*** Opening Information supplied ***
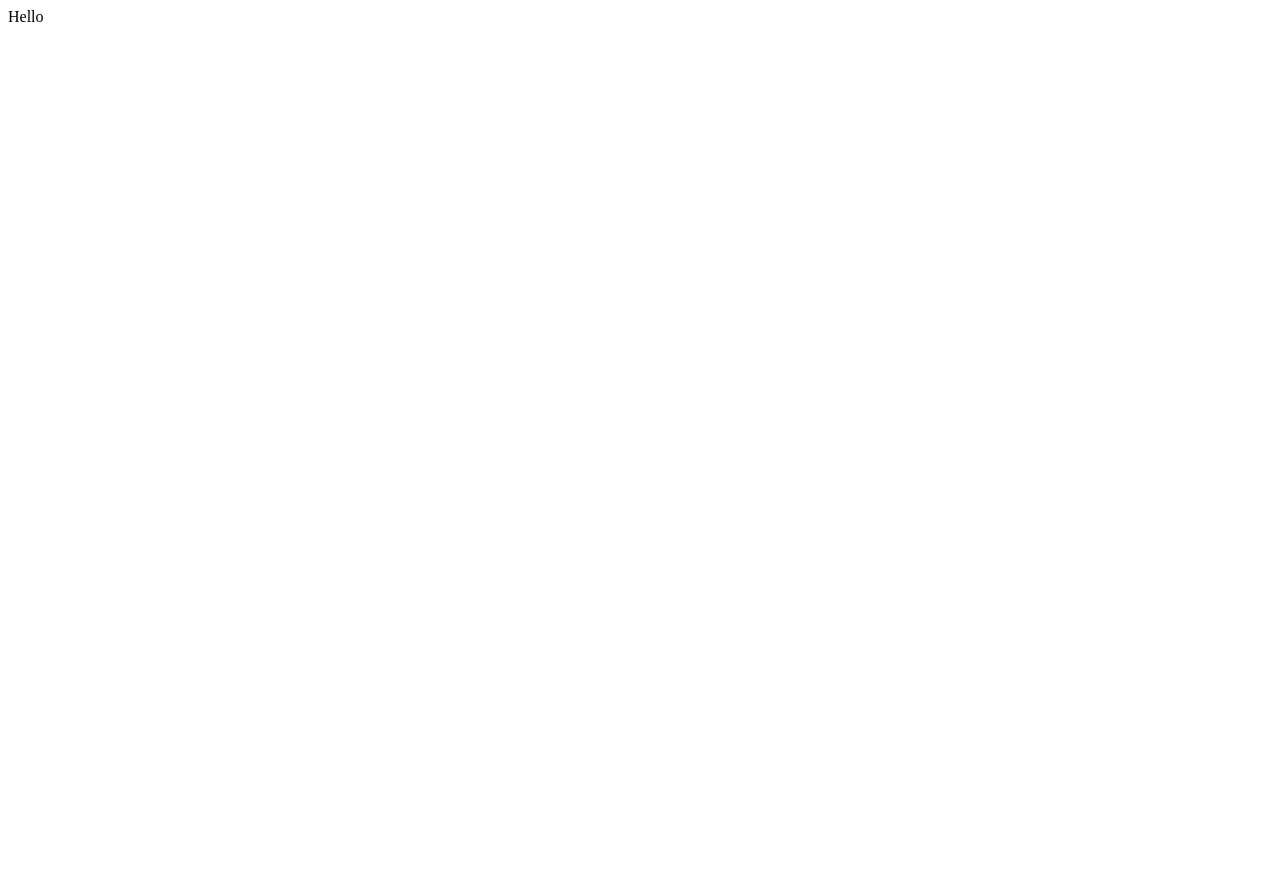
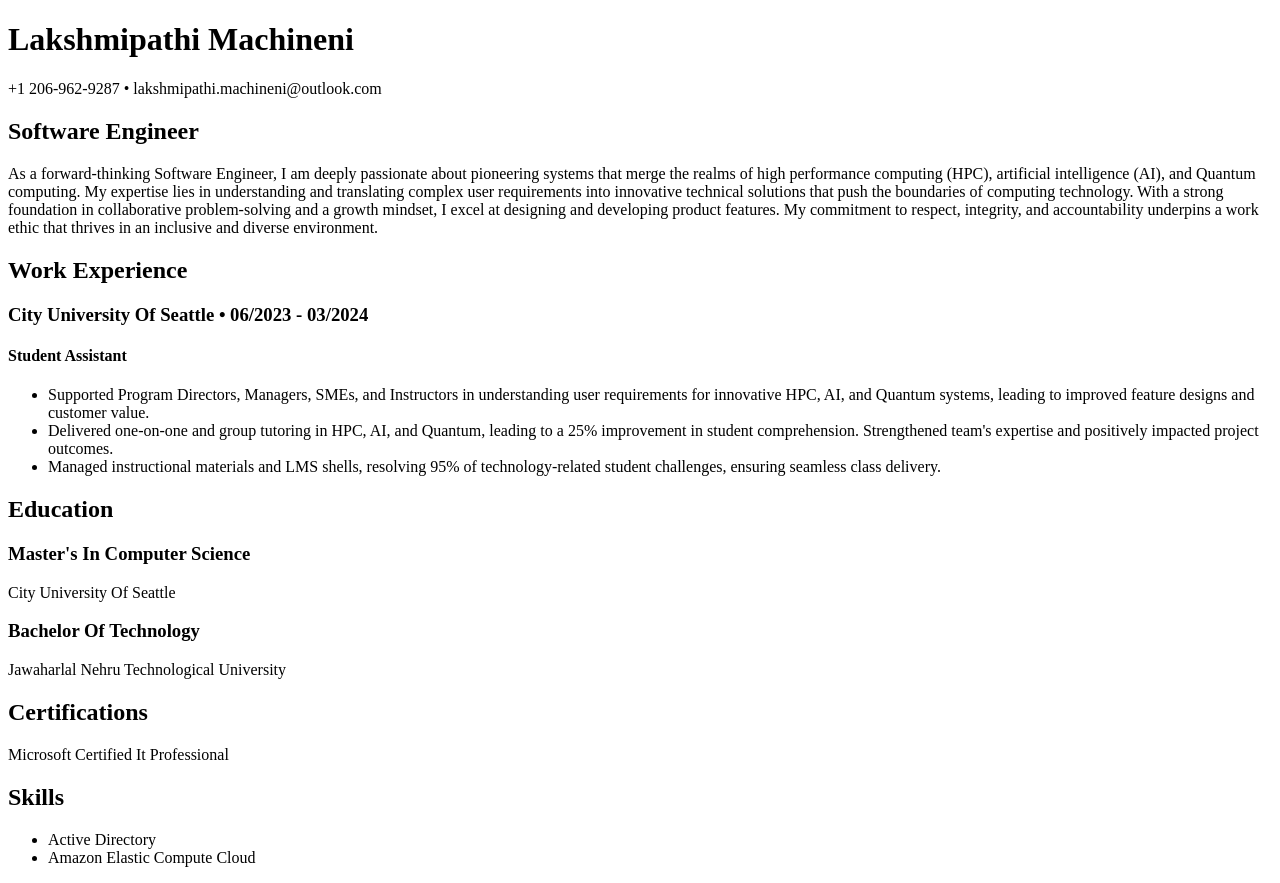
Before and after one commit to lakshmipathimachineni/LakshmipathiMachineni, a plain HTML site: page index.html in a window 1280 px wide. Before the commit the page ends 800 px from the top, so only its background shows below. Drawn offline with Linux system fonts and the light colour scheme.

Commit message:
Update index.html

```diff
--- a/index.html
+++ b/index.html
@@ -1 +1,49 @@
-Hello
+<!DOCTYPE html>
+<html lang="en">
+<head>
+    <meta charset="UTF-8">
+    <meta name="viewport" content="width=device-width, initial-scale=1.0">
+    <title>Lakshmipathi Machineni - Resume</title>
+</head>
+<body>
+    <h1>Lakshmipathi Machineni</h1>
+    <p>+1 206-962-9287 • lakshmipathi.machineni@outlook.com</p>
+    <h2>Software Engineer</h2>
+    <p>As a forward-thinking Software Engineer, I am deeply passionate about pioneering systems that merge the realms of high
+        performance computing (HPC), artificial intelligence (AI), and Quantum computing. My expertise lies in understanding and
+         translating complex user requirements into innovative technical solutions that push the boundaries of computing technology.
+        With a strong foundation in collaborative problem-solving and a growth mindset, I excel at designing and developing product
+        features. My commitment to respect, integrity, and accountability underpins a work ethic that thrives in an inclusive and
+        diverse environment.</p>
+
+    <h2>Work Experience</h2>
+    <h3>City University Of Seattle • 06/2023 - 03/2024</h3>
+    <h4>Student Assistant</h4>
+    <ul>
+        <li>Supported Program Directors, Managers, SMEs, and Instructors in understanding user requirements for innovative HPC,
+            AI, and Quantum systems, leading to improved feature designs and customer value.</li>
+        <li>Delivered one-on-one and group tutoring in HPC, AI, and Quantum, leading to a 25% improvement in student
+            comprehension. Strengthened team's expertise and positively impacted project outcomes.</li>
+        <li>Managed instructional materials and LMS shells, resolving 95% of technology-related student challenges, ensuring
+            seamless class delivery.</li>
+    </ul>
+
+    <!-- Add more work experiences here -->
+
+    <h2>Education</h2>
+    <h3>Master's In Computer Science</h3>
+    <p>City University Of Seattle</p>
+    <h3>Bachelor Of Technology</h3>
+    <p>Jawaharlal Nehru Technological University</p>
+
+    <h2>Certifications</h2>
+    <p>Microsoft Certified It Professional</p>
+
+    <h2>Skills</h2>
+    <ul>
+        <li>Active Directory</li>
+        <li>Amazon Elastic Compute Cloud</li>
+        <!-- Add more skills here -->
+    </ul>
+</body>
+</html>
```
*** Closing Information supplied ***
**Task statement**.
Copy out every line from the data above that has "html" in it.

**Exercise response**.
Before and after one commit to lakshmipathimachineni/LakshmipathiMachineni, a plain HTML site: page index.html in a window 1280 px wide. Before the commit the page ends 800 px from the top, so only its background shows below. Drawn offline with Linux system fonts and the light colour scheme.
Update index.html
--- a/index.html
+++ b/index.html
+<!DOCTYPE html>
+<html lang="en">
+</html>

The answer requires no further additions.